While it’s not a new idea, Smith said she and her peers want to see if they can demonstrate, on a smaller, cheaper scale, how such energy can be used long-term to add a little extra charge to a phone or flicker of voltage to a porch light. “It may not replace turbines,” she said, “But it could still help out. Aerospace, specifically, is a huge polluter. But there are ways to mitigate that.”
Beyond her love of design, Smith said that the project has also helped her better understand the role of wind in flight. “Any pilot can benefit from understanding fluid dynamics and how air flows over a surface,” she said. “It can bolster your intuition for when you’re in a cockpit.”
Piloting the Next Chapter
A love of flying and of aerodynamics not only kept Smith from switching majors, but it also introduced her to the U.S. Air Force ROTC, which she joined freshman year on a 4 year scholarship—another ‘why not?’. In keeping with a childlike fascination with flying—humans cannot fly, but we’ve built objects that can!—Smith decided that if she was going to try out the Air Force, she’d go big for the role of pilot.
“I thought it would be a good challenge,” she said. “This is not something I grew up thinking I was going to be doing, and now four years later, I almost have my private pilot’s license, I’m the Cadet Wing Commander, and I’m in the running for a slot to USAF Undergraduate Pilot Training.”
All of Smith’s experiences wouldn’t be complete in Los Angeles without a Hollywood moment. In early 2020, she answered a student film casting call for someone who looked similar to the main actress, Lily Oliver.
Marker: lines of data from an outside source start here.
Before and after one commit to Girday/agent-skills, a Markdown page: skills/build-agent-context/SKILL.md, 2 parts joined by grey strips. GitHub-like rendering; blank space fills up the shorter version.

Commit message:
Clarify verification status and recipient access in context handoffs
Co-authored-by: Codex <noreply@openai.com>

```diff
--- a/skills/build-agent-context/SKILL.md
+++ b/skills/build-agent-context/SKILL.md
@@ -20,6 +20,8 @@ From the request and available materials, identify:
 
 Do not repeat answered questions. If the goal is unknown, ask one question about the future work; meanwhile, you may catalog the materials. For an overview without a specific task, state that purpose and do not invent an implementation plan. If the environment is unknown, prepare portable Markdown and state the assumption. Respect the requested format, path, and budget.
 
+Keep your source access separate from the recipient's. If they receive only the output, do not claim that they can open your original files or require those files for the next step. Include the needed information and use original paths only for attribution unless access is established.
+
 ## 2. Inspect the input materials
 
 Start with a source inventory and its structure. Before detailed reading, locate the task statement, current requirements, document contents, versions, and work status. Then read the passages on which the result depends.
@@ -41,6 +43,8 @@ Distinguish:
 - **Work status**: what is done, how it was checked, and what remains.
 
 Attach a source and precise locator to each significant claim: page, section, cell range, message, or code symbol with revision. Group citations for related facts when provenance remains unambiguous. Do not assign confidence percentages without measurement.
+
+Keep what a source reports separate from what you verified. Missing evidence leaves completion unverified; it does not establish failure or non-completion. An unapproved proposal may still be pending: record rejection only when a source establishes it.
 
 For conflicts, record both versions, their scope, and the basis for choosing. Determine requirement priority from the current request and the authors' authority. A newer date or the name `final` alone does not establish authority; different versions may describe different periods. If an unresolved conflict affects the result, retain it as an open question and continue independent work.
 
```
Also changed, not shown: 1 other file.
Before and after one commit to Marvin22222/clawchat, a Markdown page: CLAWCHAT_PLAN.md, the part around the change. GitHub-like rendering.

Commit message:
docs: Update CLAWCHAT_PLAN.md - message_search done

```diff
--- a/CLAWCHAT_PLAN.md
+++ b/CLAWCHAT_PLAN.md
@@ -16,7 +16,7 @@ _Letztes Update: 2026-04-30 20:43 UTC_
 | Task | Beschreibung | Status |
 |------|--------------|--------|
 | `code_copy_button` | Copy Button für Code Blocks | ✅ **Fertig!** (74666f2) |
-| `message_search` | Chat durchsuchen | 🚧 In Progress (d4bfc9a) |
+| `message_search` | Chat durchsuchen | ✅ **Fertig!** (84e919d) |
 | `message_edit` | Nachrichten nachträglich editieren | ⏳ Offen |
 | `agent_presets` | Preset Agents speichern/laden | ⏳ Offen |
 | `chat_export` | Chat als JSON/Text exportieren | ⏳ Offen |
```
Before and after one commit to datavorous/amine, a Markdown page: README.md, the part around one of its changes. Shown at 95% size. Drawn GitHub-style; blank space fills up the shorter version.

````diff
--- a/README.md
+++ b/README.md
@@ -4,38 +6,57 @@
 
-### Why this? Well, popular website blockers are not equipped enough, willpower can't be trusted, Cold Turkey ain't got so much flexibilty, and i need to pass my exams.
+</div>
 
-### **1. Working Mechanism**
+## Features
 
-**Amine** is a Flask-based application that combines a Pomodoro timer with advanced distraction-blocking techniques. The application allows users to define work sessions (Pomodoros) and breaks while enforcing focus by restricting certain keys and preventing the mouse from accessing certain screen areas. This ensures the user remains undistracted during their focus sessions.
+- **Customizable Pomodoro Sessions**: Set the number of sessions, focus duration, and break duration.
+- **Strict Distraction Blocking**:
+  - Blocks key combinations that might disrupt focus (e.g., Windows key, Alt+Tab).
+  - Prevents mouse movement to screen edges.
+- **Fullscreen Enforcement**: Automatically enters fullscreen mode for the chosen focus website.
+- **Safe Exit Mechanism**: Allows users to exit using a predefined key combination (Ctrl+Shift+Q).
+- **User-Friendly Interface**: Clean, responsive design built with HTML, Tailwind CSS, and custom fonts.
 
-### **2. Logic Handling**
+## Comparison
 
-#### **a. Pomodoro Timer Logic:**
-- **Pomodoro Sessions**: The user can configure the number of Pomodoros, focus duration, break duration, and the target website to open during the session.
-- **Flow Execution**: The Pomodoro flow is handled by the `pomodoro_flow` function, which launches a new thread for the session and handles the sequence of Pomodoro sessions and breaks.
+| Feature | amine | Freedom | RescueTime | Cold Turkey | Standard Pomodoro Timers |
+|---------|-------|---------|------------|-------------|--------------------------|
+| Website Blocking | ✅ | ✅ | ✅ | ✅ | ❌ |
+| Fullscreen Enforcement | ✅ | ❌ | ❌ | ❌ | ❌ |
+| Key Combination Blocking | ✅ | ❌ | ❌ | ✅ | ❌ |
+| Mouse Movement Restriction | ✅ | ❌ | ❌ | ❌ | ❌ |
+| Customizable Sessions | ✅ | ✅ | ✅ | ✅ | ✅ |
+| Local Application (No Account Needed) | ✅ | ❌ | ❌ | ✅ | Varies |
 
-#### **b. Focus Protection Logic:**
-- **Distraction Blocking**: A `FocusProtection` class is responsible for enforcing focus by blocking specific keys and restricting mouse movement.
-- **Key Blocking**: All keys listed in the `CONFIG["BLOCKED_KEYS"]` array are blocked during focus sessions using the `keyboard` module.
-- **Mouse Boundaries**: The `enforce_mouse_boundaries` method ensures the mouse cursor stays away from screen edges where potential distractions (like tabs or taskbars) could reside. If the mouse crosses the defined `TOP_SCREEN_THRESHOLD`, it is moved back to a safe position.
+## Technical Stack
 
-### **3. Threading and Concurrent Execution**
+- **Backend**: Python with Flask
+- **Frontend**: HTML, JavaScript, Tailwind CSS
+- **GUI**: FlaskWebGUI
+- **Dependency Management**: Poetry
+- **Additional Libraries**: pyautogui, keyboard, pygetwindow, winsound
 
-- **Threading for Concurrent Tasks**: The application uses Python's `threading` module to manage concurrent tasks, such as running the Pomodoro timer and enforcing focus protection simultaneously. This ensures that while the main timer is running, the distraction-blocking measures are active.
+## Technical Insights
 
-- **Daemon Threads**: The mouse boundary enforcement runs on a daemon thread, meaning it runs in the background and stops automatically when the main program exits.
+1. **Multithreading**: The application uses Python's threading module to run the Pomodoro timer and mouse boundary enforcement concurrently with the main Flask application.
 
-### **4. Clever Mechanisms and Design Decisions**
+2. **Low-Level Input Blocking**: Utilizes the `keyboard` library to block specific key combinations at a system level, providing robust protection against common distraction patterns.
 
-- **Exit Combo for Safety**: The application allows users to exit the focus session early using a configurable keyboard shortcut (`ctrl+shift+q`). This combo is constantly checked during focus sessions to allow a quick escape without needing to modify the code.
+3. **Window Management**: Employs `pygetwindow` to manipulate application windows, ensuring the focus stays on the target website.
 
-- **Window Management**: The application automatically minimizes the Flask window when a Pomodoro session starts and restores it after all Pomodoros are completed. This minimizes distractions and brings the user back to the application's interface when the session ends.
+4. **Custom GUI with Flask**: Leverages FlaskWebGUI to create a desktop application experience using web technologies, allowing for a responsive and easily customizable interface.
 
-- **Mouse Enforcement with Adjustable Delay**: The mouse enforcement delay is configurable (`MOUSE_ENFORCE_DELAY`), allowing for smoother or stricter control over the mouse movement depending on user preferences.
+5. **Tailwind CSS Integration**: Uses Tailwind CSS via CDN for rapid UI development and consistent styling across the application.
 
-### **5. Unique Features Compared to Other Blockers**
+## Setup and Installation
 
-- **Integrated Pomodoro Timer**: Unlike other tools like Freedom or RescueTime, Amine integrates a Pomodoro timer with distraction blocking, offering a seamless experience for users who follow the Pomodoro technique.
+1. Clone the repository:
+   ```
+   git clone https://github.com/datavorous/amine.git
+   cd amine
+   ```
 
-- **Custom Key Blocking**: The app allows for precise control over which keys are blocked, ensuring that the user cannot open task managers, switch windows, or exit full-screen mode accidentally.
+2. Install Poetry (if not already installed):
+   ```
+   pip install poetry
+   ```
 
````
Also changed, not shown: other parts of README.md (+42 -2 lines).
Smith’s piloting experience helped land her the role, which she filmed in two locations. The film, Hurricane, is now doing the festival rounds, hoping to pick up some buzz along the way.
Of course, Smith is not ready to stop there. In her last few months at USC, she’s taken on a new challenge: gymnastics. A fan of the floor exercise, she’s decided to rekindle her love for the sport and joined the USC club team recently, with which she will be competing in the spring. “It’s my last year at USC,” she said. “I want to see what else I can do.” What she can do, apparently, is anything she sets her mind to and as a result, Smith continues to diversify her friendships and perspectives. She acknowledges her various interests have allowed her to meet people outside of just engineering or just military experiences, a part of attending USC she treasures.
Long term, Smith wants to be a test pilot for Boeing—where she will be working upon graduation, after which she plans to attend an Air Force pilot training program. She sees such a position as a great combination of potential previous military flying experience with her engineering background.
“I have a dream of flying a plane in 15 years and being like, ‘wow, I had a part in designing this,’” she said.
But she also sees it from a female perspective. “As a female engineer who has no family background in this, I want to be a part of building an airplane from the design stage, and maybe help form all these systems better for female pilots down the line,” she said. “That, frankly, will improve aviation safety, so creating a more inclusive design is incredibly important.”
Smith said after all this, she’d love to someday go back to Highlands Ranch, where she grew up, and visit her old high school. “I’d love to share my story—not to recruit anyone, but to show them there is a path they didn’t initially see for themselves. My school didn’t have junior ROTC or STEM programs, but I think it’s important to show what options are out there even if you don’t know what you want to do yet as a 17-year-old!”
Smith said: “You can be an outstanding engineer, even if you’re a struggling first year engineering student. It takes time, especially when it’s all new. I want to share that you can learn anything if you have the drive or support to pursue these things. I encourage people to try new things that will expose them to opportunities they never knew existed.”
She added: “And if whatever you choose doesn’t work out, try something else. The possibilities are endless.”
Published on January 20th, 2022
Last updated on March 24th, 2022